> _About this task_
Select the lines below containing the word "flex".

===== The data

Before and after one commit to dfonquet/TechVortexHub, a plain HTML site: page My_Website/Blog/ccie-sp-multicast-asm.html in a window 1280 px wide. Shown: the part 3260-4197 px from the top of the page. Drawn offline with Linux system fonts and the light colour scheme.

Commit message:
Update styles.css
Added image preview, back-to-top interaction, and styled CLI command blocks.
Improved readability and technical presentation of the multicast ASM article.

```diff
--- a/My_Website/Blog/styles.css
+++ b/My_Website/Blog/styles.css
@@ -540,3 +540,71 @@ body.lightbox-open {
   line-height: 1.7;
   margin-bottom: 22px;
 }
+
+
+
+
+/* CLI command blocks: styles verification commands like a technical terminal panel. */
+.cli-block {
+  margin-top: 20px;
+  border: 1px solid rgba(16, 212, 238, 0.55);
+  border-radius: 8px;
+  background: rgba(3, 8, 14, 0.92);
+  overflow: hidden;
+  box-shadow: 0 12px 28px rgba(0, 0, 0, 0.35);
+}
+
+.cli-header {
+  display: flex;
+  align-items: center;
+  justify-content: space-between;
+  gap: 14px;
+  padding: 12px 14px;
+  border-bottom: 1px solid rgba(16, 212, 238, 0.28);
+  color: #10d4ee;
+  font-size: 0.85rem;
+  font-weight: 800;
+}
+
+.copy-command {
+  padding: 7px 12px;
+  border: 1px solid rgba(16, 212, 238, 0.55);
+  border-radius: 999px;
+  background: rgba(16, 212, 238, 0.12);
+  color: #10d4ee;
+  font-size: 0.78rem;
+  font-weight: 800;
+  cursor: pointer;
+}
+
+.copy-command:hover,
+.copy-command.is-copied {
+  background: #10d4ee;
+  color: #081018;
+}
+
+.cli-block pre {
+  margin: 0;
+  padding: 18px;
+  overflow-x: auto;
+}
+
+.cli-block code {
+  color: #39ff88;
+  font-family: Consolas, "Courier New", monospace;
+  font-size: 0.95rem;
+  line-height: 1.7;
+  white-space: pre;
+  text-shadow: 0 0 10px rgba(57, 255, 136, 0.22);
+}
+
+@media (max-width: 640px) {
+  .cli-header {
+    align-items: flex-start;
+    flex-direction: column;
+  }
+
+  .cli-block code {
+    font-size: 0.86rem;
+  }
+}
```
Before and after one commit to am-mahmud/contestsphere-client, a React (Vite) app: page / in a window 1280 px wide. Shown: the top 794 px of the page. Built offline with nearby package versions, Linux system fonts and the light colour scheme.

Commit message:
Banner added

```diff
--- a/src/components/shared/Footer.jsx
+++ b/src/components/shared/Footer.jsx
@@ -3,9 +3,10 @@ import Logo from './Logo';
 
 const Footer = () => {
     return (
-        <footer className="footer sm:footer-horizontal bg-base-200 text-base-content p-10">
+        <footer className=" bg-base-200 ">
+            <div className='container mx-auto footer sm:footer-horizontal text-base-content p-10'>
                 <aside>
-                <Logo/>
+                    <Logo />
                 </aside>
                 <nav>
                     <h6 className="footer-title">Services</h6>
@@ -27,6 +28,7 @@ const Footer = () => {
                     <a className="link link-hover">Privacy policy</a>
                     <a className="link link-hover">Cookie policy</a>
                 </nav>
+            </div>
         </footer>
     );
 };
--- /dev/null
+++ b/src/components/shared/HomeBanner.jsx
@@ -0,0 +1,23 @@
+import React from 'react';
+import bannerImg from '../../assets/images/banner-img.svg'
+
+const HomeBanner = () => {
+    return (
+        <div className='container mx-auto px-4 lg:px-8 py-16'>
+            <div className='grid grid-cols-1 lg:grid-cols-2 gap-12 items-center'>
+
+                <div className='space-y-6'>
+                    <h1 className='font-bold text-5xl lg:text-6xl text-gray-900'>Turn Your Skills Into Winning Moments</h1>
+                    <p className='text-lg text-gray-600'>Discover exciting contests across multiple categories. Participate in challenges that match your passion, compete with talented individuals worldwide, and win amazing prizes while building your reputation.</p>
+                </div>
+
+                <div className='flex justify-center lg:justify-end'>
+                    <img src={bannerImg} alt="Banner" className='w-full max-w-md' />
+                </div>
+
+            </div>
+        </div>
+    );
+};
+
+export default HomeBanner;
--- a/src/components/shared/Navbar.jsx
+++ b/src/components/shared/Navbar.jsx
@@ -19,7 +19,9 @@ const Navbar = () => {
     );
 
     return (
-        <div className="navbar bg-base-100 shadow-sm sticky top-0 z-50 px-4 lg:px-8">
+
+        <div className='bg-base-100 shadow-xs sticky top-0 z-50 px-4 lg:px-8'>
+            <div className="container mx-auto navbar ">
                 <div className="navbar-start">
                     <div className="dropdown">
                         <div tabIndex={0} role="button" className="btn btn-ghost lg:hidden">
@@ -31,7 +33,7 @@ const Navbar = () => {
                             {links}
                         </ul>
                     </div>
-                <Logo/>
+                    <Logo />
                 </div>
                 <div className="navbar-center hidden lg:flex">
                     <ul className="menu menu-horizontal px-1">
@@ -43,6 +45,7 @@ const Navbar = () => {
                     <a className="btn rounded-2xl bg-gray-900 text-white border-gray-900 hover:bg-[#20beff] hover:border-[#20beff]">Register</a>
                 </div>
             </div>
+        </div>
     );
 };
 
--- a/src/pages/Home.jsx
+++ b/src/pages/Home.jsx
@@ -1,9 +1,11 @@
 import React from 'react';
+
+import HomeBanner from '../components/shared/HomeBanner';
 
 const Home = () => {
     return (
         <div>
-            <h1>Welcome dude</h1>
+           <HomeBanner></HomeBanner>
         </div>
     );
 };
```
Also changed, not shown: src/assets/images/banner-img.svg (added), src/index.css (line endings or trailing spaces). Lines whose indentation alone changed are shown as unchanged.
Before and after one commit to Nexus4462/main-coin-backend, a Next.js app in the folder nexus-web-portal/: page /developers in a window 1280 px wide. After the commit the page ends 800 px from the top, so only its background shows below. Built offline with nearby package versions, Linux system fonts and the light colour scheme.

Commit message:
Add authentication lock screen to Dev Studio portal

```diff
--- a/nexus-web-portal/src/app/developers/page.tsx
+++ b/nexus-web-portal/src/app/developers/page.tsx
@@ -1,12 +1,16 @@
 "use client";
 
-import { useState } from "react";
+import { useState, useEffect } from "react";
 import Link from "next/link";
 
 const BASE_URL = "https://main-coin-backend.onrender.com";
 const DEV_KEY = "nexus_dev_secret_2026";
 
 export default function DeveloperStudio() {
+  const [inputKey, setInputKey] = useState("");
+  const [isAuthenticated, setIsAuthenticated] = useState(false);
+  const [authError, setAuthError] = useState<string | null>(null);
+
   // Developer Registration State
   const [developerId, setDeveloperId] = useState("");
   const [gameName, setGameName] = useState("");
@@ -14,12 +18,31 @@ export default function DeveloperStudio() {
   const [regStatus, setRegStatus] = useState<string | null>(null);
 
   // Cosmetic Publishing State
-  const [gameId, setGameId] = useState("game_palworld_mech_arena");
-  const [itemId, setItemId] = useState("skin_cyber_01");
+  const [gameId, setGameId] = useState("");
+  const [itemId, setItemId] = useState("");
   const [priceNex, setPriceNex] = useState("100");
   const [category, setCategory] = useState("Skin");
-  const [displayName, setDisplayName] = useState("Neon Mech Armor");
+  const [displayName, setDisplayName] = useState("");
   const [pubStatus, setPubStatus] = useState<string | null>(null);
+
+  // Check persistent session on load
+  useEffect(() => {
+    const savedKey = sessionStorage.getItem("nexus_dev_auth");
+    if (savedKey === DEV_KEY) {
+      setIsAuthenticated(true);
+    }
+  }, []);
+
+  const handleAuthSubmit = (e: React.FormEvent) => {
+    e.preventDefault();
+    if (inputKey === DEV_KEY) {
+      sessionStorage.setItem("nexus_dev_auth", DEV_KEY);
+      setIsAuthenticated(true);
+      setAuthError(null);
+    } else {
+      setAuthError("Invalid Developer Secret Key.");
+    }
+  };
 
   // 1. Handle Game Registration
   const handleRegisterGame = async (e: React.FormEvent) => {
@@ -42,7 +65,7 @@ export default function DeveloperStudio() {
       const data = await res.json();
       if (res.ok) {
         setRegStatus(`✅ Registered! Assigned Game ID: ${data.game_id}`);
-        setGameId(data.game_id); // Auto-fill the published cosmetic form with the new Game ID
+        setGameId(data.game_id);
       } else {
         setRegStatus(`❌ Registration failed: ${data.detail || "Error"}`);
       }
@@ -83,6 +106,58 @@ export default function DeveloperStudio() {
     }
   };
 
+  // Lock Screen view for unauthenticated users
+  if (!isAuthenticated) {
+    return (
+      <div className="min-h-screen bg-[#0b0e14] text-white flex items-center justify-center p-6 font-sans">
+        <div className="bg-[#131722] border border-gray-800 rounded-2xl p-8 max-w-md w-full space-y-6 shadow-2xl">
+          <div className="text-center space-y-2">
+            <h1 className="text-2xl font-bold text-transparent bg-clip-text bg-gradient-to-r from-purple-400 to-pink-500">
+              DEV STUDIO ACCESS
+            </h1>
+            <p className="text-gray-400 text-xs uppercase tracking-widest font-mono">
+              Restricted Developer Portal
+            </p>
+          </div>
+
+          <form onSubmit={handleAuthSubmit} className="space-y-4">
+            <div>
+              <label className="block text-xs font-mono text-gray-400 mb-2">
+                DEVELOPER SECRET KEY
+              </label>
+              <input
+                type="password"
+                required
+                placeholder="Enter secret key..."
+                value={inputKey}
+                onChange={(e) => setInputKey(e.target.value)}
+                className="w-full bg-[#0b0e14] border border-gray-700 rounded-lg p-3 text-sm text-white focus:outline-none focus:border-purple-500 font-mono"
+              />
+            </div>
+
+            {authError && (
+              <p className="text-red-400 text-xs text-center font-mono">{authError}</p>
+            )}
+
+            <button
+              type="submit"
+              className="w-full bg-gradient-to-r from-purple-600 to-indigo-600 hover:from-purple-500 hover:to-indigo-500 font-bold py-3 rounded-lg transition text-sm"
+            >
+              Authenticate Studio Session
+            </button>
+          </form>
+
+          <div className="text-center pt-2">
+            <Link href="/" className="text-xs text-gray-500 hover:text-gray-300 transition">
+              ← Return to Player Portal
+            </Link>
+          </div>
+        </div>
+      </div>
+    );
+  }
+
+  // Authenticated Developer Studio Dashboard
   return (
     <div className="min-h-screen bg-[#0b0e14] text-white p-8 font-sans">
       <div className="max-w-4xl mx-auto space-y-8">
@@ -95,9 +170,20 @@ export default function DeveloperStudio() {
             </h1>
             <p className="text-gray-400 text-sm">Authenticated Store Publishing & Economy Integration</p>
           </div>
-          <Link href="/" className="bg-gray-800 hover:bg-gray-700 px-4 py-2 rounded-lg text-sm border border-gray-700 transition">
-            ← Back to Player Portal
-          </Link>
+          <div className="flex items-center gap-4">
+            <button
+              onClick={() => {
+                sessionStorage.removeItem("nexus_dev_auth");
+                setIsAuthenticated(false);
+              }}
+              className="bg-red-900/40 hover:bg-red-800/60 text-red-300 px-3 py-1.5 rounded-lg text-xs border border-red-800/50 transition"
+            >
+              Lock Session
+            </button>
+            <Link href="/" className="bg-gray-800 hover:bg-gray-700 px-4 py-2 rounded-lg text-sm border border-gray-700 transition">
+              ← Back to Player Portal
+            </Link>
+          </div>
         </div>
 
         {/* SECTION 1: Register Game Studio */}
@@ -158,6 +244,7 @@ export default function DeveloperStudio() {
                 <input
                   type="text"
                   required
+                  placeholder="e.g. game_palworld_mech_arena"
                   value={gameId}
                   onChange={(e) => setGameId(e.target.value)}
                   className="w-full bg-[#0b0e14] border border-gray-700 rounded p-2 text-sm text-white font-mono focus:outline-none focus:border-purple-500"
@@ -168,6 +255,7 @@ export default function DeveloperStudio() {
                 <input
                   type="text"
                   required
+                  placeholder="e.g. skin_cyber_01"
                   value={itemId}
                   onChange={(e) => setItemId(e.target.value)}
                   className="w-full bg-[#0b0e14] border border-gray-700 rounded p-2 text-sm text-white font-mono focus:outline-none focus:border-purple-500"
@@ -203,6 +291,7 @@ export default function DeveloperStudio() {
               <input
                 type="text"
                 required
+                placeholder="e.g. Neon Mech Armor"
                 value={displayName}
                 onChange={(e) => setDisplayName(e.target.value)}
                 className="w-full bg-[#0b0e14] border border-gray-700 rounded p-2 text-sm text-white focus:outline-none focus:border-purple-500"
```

==========

> _Finished task_
+  display: flex;
+    align-items: flex-start;
+    flex-direction: column;
+                <div className='flex justify-center lg:justify-end'>
                 <div className="navbar-center hidden lg:flex">
+      <div className="min-h-screen bg-[#0b0e14] text-white flex items-center justify-center p-6 font-sans">
+          <div className="flex items-center gap-4">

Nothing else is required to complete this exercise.